One of the coolest presents I got for Christmas was a gift I didn’t get from Steven Spielberg. It’s also a gift I didn’t get from my wife.

There is a lot of stuff I need that lives on eBay. Not to brag, but I’m pretty good at winning stuff on eBay. My wife, Barb, just thinks that means I am willing to pay more for the things I buy than thousands upon thousands of other people. My eBay talent is unappreciated in my home.

One thing I started needing in early November was a very cool pen with gold-plated shock absorbers. It was handmade by a woman in Alaska, which is apparently a great place for people who make these futuristic pens. I lobbied for it for Christmas.

Barb did not get it for me, but I have no complaints about that because she did buy me lots of other fun things. (Much of it was stuff I showed her on eBay.) On Christmas day I discovered, however, that when I combined money I had received from family and coins from our couch cushions, I could get the pen I "needed" anyway.

When I went to order it I found it came in a nice box that you could have engraved for free. I gave it a lot of thought and decided that I would have this inscription made on the pen box. “Steve, Thanks for the great ideas. — Steven Spielberg.”

Now I know what you are thinking. You are wondering what great ideas I’ve given to Spielberg that would motivate me to buy a gift for myself from him.

I’m the one who came up with the idea to do a movie about a magical, singing nanny with an umbrella who brings happiness to some banker’s kids. He made that into “E.T.” I’m the one who came up with the idea of doing a long, boring, melodramatic movie about the South and calling it “Blowing In The Wind.” He took that and made it into “Close Encounters of the Third Kind.”

I tell people these stories when they see the inscription. I want them to know I’m just kidding because I was taught from birth that to take credit for blockbuster hits I did not create was wrong. And yet, the truth is, I’ve had a lot of ideas that Steven Spielberg could have brought to life. You think he’s famous now …

Even though a relatively small percentage of us are credited with being outstanding people of great worth, I believe that each person has talents that are uniquely their own. Each person has something deep inside that makes them worthy of red-carpet treatment, even though most will go through life without that talent or ability ever being recognized.

That’s why I like the television show “Undercover Boss.” While most enlightened managers, supervisors and CEOs would deny this, there is an unwritten assumption that people who outrank you in the workplace are not just serving in a different capacity but are, in fact, better than you in nearly every way.

In the television show “Undercover Boss,” a CEO or top-ranking company official will change his or her appearance and go work undercover on the plant floor, in maintenance, or at the front desk. They nearly always discover that they could not hold such a low-level job and they gain great respect for employees who were only days before considered very replaceable.

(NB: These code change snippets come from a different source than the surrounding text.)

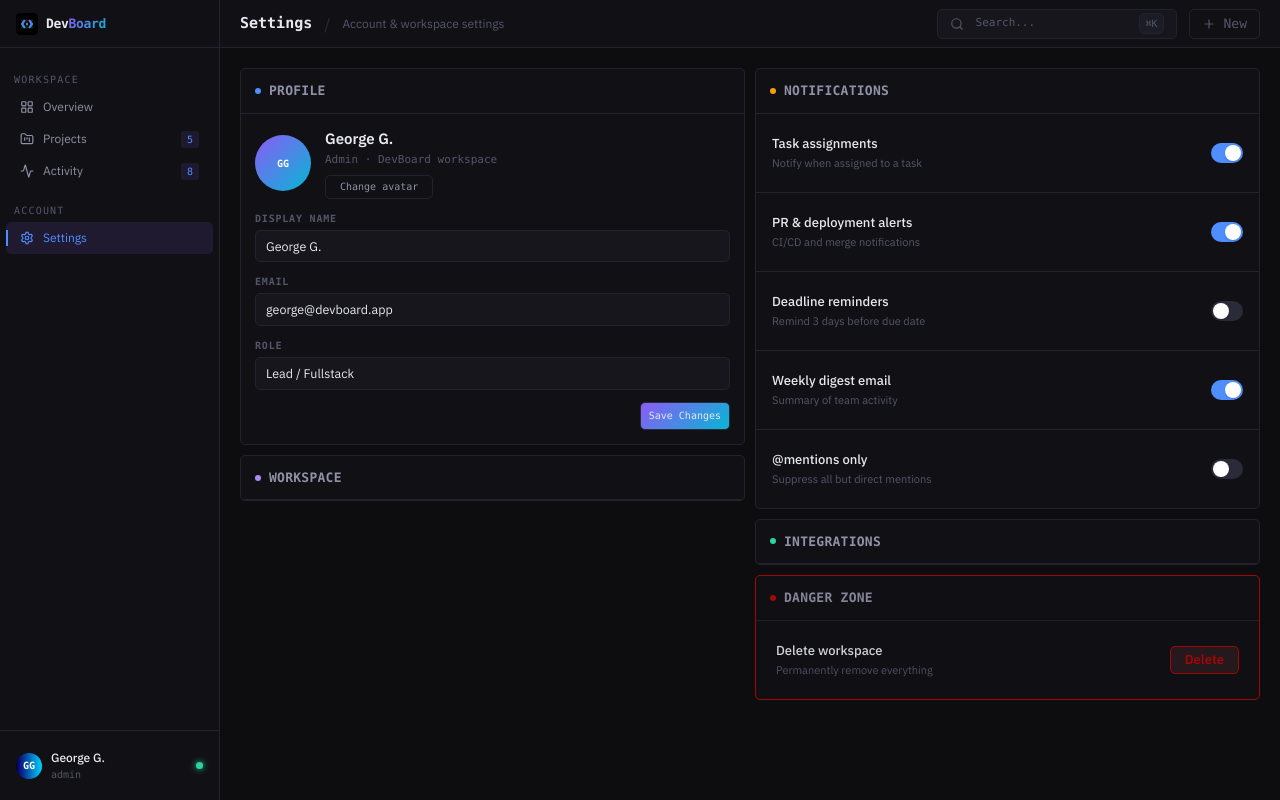
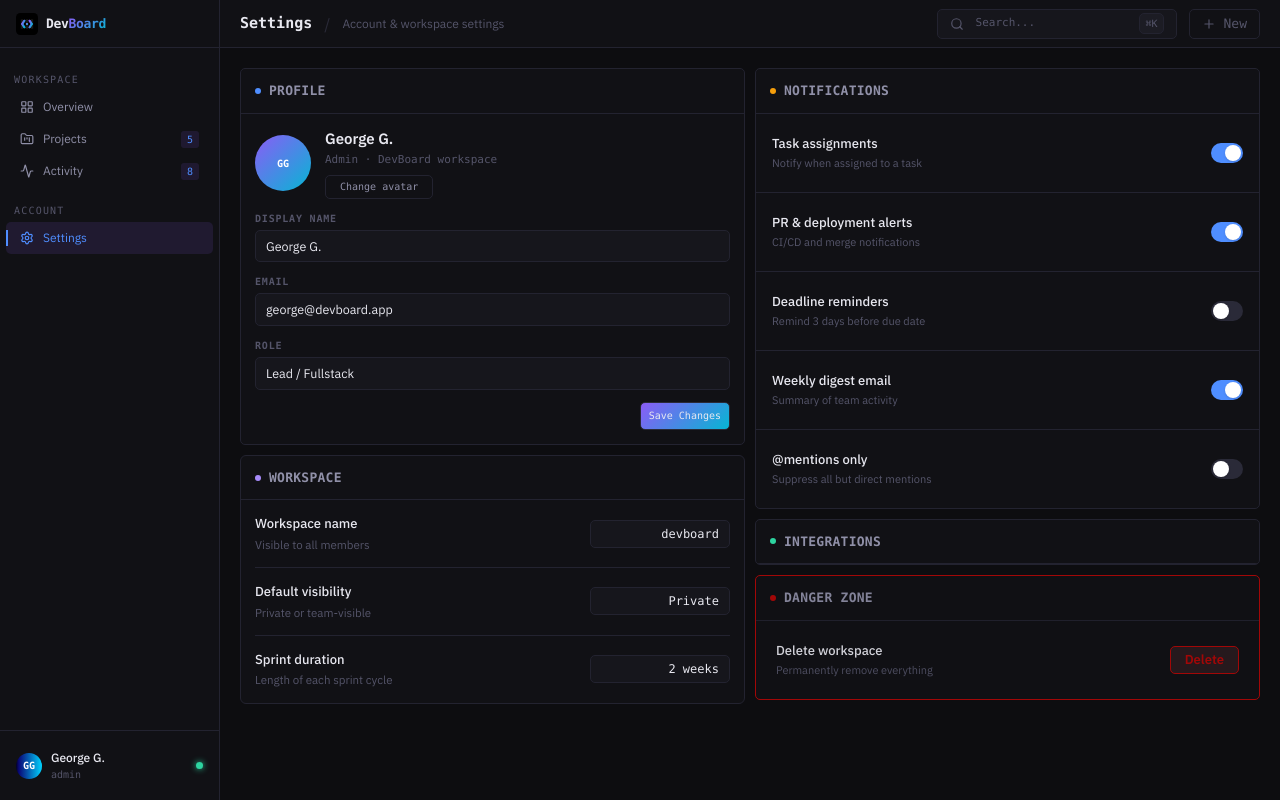
Before and after one commit to georgegoodluck/DevBoard, a Next.js app: page /settings in a window 1280 px wide. Built offline with nearby package versions, Linux system fonts and the light colour scheme.

Commit message:
feat(WorkspaceSettings): build WorkspaceSettings

```diff
--- a/components/settings/IntegrationSettings.tsx
+++ b/components/settings/IntegrationSettings.tsx
@@ -4,6 +4,9 @@ export default function IntegrationSettings() {
   return (
     <div className="bg-(--bg1) border border-(--border) rounded-(--radius) overflow-hidden">
       <CardHeader title="Integrations" dotColor="var(--green)" />
+      <div>
+
+      </div>
     </div>
   );
 }
--- a/components/settings/WorkspaceSettings.tsx
+++ b/components/settings/WorkspaceSettings.tsx
@@ -1,9 +1,46 @@
-import CardHeader from "../ui/CardHeader";
+import CardHeader from "@/components/ui/CardHeader";
 
 export default function WorkspaceSettings() {
   return (
-    <div className="bg-(--bg1) border border-(--border) rounded-(--radius) overflow-hidden">
+    <div className="bg-(--bg1) border border-(--border) rounded-md overflow-hidden">
       <CardHeader title="Workspace" dotColor="var(--purple)" />
+      <div className="px-3.5">
+        {[
+          {
+            label: "Workspace name",
+            description: "Visible to all members",
+            value: "devboard",
+          },
+          {
+            label: "Default visibility",
+            description: "Private or team-visible",
+            value: "Private",
+          },
+          {
+            label: "Sprint duration",
+            description: "Length of each sprint cycle",
+            value: "2 weeks",
+          },
+        ].map((row, i, arr) => (
+          <div
+            key={row.label}
+            className={`flex items-center justify-between py-3.5 ${i < arr.length - 1 ? "border-b border-(--border)" : ""}`}
+          >
+            <div>
+              <div className="text-[13px] font-medium text-(--text) mb-0.5">
+                {row.label}
+              </div>
+              <div className="text-[11.5px] text-(--text3)">
+                {row.description}
+              </div>
+            </div>
+            <input
+              defaultValue={row.value}
+              className="w-35 bg-(--bg2) border border-(--border) rounded-(--radius) px-2.5 py-1 text-[12px] text-(--text) font-mono outline-none focus:border-(--accent) transition-colors text-right"
+            />
+          </div>
+        ))}
+      </div>
     </div>
   );
 }
```
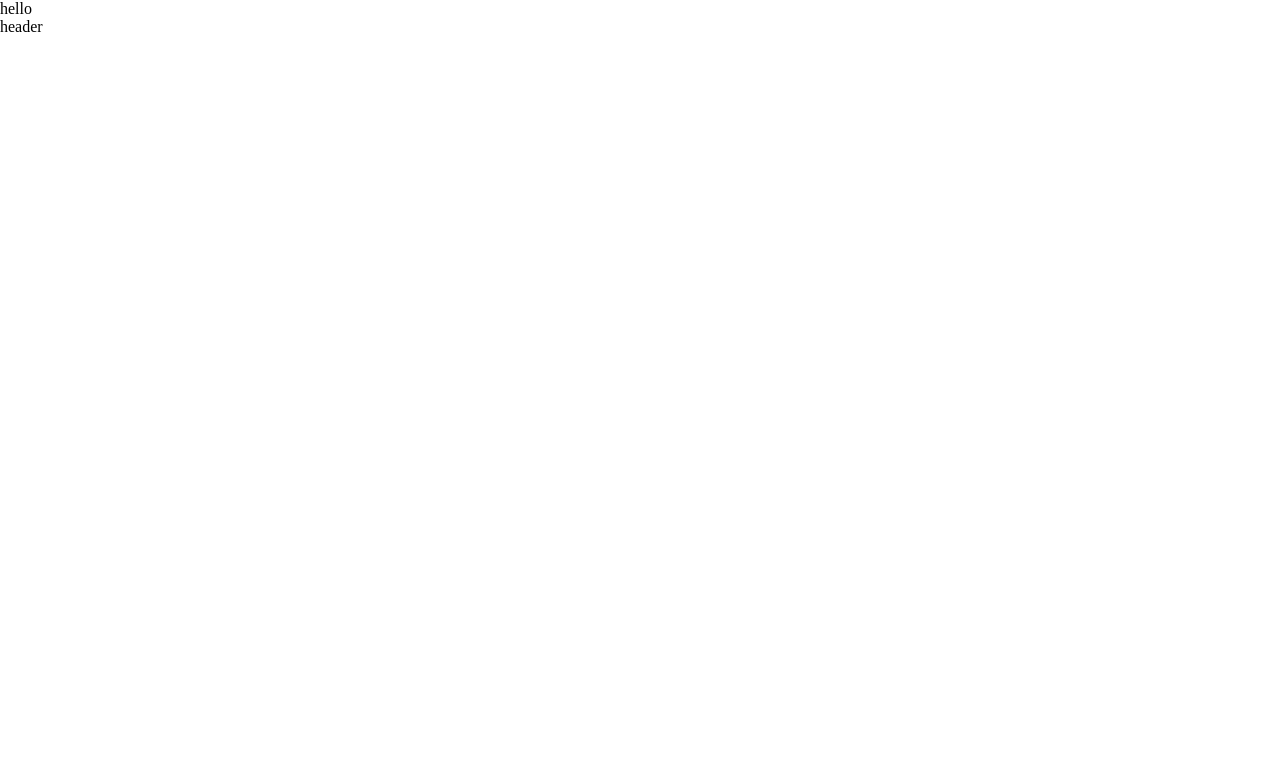
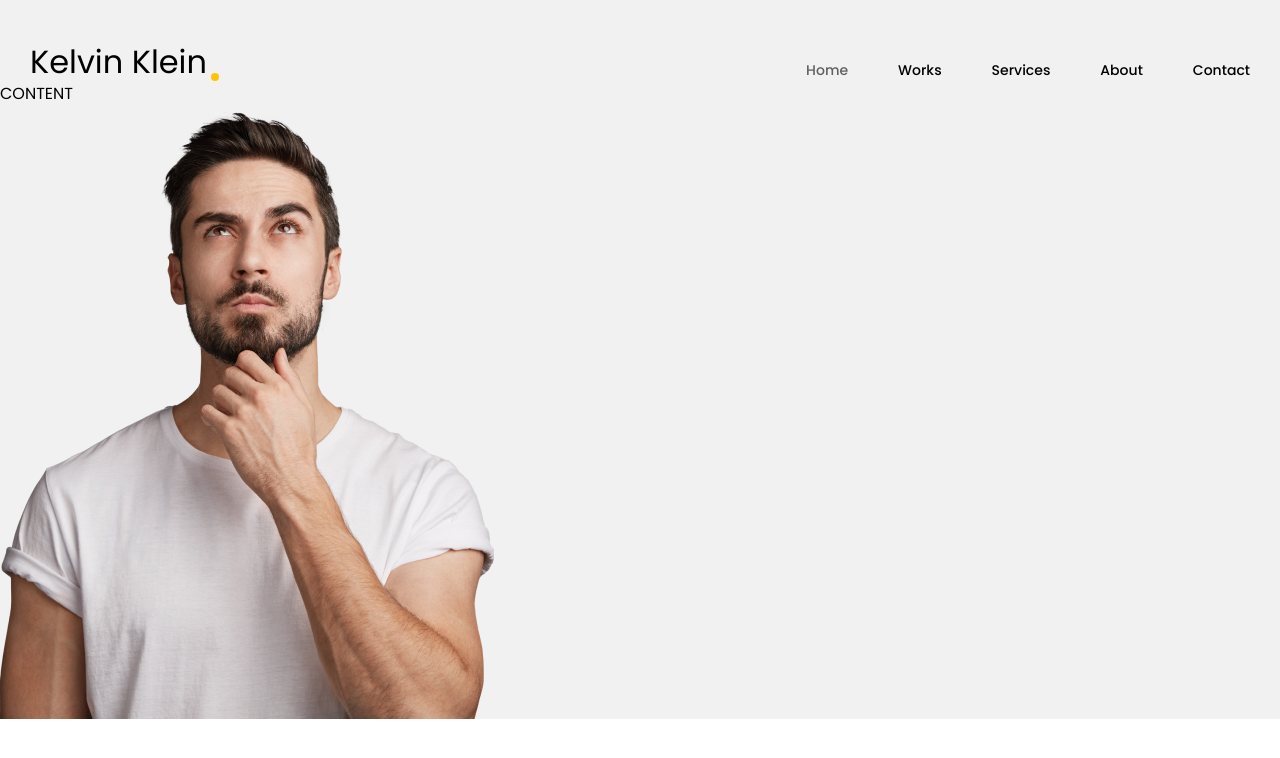
Before and after one commit to bogdan123474/Visitka, a plain HTML site: page index.html in a window 1280 px wide. Drawn offline with Linux system fonts and the light colour scheme.

Commit message:
14.02.22 конец дня

```diff
--- a/css/main.css
+++ b/css/main.css
@@ -1,2 +1,77 @@
-@import "./reset.css";
+@import "/css/reset.css";
 @import url('https://fonts.googleapis.com/css2?family=Poppins:wght@400;500;600;700&display=swap');
+
+
+body {
+    color: black;
+    font-family: 'Poppins', sans-serif;
+}
+
+.container {
+    max-width: 1730px;
+    padding: 0 30px;
+    margin: 0, auto;
+}
+
+.header {
+    padding-top: 46px;
+    background-color: #f1f1f1;
+}
+
+.header-nav {
+    display: flex;
+    justify-content: space-between;
+    align-items: flex-end;
+}
+
+
+.logo {
+    position: relative;
+    padding: 0 12px 3px 0;
+    font-weight: 700px;
+    font-size: 32px;
+    line-height: 1;
+    color: black;
+    text-decoration: none;
+}
+
+.logo::after {
+    position: absolute;
+    right: 0;
+    bottom: 0;
+    content: "";
+    display: block;
+    width: 8px;
+    height: 8px;
+    background-color: #ffc400;
+    border-radius: 50%;
+}
+
+/* nav */
+
+.nav-list {
+    display: flex;
+    column-gap: 50px;
+    font-weight: 500;
+    font-size: 14px;
+    list-style-type: none;
+}
+
+.nav-link {
+    color: black;
+    text-decoration: none;
+}
+
+.nav-link.active {
+    color:#606060;
+}
+
+.main {
+    background-color: #F1F1F1;
+}
+
+
+.main-container {
+    position: relative;
+    background-color: #F1F1F1;
+}
--- a/index.html
+++ b/index.html
@@ -1,5 +1,6 @@
 <!DOCTYPE html>
 <html lang="en">
+
 <head>
     <meta charset="UTF-8">
     <meta http-equiv="X-UA-Compatible" content="IE=edge">
@@ -9,15 +10,44 @@
 </head>
 
 <body>
-    <h1>hello</h1>
+
     <header class="header">
 
-     <div class="container">
-        <h1>header</h1>
+        <div class="container">
 
-     </div>
+            <!-- header-nav -->
+
+            <div class="header-nav">
+                <a href="#!" class="logo">Kelvin Klein</a>
+
+
+                <nav class="nav">
+                    <ul class="nav-list">
+                        <li class="nav item"><a href="#!" class="nav-link active">Home</a></li>
+                        <li class="nav item"><a href="#!" class="nav-link">Works</a></li>
+                        <li class="nav item"><a href="#!" class="nav-link">Services</a></li>
+                        <li class="nav item"><a href="#!" class="nav-link">About</a></li>
+                        <li class="nav item"><a href="#!" class="nav-link">Contact</a></li>
+                    </ul>
+                </nav>
+
+            </div>
+
+
+        </div>
+
+    <!-- header content -->
+    <div class="header-row">
+        <div class="header-content">CONTENT</div>
+
+
+        <div class="header-img">
+            <img src="/image/header/hero.png" alt="">
+        </div>
+    </div>
 
     </header>
+
 
     <script src="js/app.js" defer></script>
 
```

I think that once in heaven, fame will be about different things. You will be standing in the pizza buffet line and someone will say to you, “Isn’t that Jimi Hendrix standing right in front of you?” And you’ll say something like this: “Yes, it is, but do you know who is in front of him? It’s Gordi Swartz, the janitor who worked for 30 years at North Mayberry Elementary School. They say his capacity for compassion was in the 90th percentile and his humility scores were off the charts! He is a legend. I can’t believe we are that close to him.”

For now we will recognize and honor, instead, women singers who wear silly costumes, men who dress like vampire women, and people who have invested millions of hours learning how to play golf better than anyone else.

I’m not going to get an engraved pen box from Steven Spielberg and my unique ability will not be much appreciated in heaven, either. I have an unmatched ability to imagine I have unmatched abilities. That’s less useful in the big scheme of things than even being able to play your guitar with your teeth like Jimi could do.

I do have one thing, however, in the here and now that almost no one else has: a pen with gold-plated shock absorbers that I can pretend was given to me by Steven Spielberg.

And now you can see why I needed that.

Steve Eaton lives and works in Logan, Utah. He can be reached at